See the next entry to see the wax transfer images.


Anonymous said...

I found your blog while looking up Briggs transfers for a book I'm editing. Your comments on Ingalls were very helpful.

Are you aware of any evidence of Deighton's transfers being imported into America in the nineteenth century? The author believes they were, but has no evidence (and she's too old to use the internet)

Thanks for any help you can give.

Rowan said...

I have retrieved a Clemetis set of linen from the loft- part worked by my grandmother- guess sometime in the 1960's. I did a fair bit of work on it before children and the fingers a re feeling a bit itchy to do something again. have been tryibg to have alook around to see if I can fibd out anything more.

marjcap said...

I was given a copy of the catalog book be a woman from Pensylvania. It is as described, cloth cover, gold letters on front, no date.
Wonderful litle designs

Judith Proctor said...

Molly Proctor's book on Art Needlework and Embroidery Transfers is now available at
and has quite a bit about Briggs' and Deighton's history.

Cactus Pearl said...

its years too late to really answer your question. but i want to put the information out there for anyone else who is looking.

the answer is yes and no.

in the late 1800's early 1900's
Neither Deightons nor Briggs transfers were imported.
instead they had American Associates who had copies of the designs and Printed the transfers here.

the Deightons associate was a Mr. Deighton of the American Transfer company of Passaic New Jersey.

Briggs Associate was Joseph Walker
of the metallic transfer company in Irvington New Jersey.

by circa 1903 neither Deightons nor Briggs were still in business in America. because of the Kaumagraph company (information was found in 1922 New York court of appeals Kaumagraph VS Stampagraph)

so any transfers from these companies found in the united states printed after 1903 would have been imported

Daisy Debs said...

I am so glad that you started this ....I have been trying to find out any info about Briggs.....also Penelope ( who was she ? ) .Thankyou for sharing your knoweledge .

Cactus Pearl said...

daisy dee you asked a year ago

Penelope was the wife of Ulysses of the classical Greek poem the Odyssey.

Wm Briggs used that as a brand name mostly for their tapestry department

Anonymous said...

I am interested in the Irwell Art Needlework brand by William Briggs as I have a piece and I saw this item on ebay currently( and I wondering if the Irwell brand was used much.
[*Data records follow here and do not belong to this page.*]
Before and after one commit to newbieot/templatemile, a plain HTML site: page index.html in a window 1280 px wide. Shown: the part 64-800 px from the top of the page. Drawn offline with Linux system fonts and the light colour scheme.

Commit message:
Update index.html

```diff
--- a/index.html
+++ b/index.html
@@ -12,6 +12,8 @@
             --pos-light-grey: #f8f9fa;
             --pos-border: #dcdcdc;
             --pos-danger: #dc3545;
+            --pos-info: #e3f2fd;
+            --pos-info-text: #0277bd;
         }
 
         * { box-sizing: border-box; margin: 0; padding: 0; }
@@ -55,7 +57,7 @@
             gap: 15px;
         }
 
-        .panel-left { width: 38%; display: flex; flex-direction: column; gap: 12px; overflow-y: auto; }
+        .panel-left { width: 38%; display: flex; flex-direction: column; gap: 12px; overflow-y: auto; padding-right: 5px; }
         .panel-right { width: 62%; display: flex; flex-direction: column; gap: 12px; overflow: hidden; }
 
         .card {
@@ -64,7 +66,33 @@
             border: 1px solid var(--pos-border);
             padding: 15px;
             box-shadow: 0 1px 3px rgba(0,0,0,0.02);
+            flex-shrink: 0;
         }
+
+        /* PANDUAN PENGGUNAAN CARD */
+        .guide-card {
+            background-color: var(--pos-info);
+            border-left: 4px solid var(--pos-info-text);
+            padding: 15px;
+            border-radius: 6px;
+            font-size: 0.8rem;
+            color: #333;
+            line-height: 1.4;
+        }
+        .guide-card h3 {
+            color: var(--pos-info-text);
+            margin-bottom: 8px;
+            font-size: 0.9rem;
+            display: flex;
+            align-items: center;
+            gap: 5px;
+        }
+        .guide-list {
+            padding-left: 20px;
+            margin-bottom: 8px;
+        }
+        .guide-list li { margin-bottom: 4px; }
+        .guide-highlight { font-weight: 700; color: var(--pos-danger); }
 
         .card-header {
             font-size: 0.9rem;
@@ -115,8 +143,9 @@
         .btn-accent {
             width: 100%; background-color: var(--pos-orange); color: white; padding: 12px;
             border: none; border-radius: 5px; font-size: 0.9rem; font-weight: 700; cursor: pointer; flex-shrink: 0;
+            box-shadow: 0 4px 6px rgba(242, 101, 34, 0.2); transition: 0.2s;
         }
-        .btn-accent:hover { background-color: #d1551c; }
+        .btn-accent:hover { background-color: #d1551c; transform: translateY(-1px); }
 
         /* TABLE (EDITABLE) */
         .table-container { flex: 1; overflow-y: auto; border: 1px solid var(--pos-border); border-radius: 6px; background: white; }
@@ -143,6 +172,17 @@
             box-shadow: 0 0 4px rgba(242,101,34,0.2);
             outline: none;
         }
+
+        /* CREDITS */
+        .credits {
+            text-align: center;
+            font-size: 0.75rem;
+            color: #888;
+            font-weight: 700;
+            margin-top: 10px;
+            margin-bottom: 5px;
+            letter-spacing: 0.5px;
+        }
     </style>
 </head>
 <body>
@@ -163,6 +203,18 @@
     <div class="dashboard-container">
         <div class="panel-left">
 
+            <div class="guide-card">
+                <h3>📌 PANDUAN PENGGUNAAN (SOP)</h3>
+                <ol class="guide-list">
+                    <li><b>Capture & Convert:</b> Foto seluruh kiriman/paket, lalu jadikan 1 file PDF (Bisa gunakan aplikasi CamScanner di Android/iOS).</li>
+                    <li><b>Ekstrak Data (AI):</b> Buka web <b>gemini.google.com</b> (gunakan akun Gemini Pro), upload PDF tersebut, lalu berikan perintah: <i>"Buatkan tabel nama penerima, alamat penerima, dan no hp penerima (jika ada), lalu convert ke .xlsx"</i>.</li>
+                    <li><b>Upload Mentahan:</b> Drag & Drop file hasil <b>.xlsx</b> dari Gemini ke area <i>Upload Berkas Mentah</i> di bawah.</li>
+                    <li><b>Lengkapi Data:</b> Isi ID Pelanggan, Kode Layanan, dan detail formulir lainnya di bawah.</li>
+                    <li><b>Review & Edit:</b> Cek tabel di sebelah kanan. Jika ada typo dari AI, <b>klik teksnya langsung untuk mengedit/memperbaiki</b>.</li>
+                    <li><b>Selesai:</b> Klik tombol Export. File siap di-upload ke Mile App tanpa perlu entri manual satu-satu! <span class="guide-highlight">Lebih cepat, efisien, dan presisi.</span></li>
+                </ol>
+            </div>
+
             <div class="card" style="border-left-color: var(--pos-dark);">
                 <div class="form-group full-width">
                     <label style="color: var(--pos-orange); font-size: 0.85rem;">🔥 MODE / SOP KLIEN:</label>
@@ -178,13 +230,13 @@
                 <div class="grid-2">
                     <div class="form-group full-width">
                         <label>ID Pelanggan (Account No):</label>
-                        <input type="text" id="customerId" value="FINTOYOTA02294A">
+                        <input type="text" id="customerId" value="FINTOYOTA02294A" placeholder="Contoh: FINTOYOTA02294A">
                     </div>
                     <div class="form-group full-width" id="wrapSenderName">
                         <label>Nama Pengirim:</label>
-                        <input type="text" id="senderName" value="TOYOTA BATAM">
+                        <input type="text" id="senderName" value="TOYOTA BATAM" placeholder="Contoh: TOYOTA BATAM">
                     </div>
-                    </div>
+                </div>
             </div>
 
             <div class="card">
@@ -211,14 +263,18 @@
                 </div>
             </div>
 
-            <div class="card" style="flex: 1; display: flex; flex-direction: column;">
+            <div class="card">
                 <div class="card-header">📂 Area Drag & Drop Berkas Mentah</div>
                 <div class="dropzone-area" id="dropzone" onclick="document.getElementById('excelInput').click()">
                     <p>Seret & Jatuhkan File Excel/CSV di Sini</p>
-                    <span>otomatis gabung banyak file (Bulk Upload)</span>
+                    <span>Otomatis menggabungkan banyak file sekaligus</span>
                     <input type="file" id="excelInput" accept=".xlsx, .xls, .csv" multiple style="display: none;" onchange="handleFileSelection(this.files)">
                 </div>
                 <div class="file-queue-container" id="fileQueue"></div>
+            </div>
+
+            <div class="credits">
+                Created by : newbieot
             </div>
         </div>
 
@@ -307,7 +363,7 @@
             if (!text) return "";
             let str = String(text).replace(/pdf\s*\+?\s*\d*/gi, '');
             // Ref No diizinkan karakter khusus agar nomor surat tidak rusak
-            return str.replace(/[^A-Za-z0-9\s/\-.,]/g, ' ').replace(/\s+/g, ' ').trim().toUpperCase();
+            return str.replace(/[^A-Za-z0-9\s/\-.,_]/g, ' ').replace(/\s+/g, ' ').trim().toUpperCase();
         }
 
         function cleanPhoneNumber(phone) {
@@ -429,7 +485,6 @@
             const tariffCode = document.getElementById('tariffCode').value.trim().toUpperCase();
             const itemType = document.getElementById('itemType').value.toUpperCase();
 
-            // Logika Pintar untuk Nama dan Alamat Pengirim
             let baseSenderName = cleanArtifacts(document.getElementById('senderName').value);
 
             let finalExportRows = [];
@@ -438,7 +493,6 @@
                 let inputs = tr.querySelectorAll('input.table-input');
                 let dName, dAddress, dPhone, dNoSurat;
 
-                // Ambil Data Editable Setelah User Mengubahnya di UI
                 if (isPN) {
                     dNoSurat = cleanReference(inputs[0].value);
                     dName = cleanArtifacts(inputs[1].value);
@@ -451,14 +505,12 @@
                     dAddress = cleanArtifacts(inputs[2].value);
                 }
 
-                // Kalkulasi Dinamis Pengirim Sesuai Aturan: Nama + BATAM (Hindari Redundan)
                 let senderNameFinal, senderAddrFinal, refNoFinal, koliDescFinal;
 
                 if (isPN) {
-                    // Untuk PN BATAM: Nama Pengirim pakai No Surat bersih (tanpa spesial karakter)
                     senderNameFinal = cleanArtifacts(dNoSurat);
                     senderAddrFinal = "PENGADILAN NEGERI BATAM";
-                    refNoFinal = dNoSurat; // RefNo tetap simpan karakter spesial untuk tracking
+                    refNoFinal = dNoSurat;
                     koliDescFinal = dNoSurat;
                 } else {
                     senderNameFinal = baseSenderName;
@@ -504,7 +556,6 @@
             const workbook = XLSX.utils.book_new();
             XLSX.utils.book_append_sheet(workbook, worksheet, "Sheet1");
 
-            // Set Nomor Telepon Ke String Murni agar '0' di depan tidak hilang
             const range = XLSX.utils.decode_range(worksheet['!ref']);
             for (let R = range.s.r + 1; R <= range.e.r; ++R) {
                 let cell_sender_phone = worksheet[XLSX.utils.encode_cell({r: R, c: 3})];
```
Does anyone know of any other examples? Jenny

Alan said...

Hello Cactus Pearl,

I'd be very grateful if you could tell me how you know that a Mr Deighton of the American Transfer company of Passaic New Jersey was the associate of the English Embroidery transfer company of Deighton Bros.
It's not that I don't believe you, but I would like to fill out the detail. I think this Mr Deighton may have been my grandfather's cousin.

Daisy Debs said...

Thankyou to Cactus Pearl for answering my question about the name Penelope . I had hoped it to be a Mrs William Briggs ! :) Did William actually design /draw these pictures ? And who were the artists who painted the Cottage scenes I love to stitch ? Sorry , so many questions !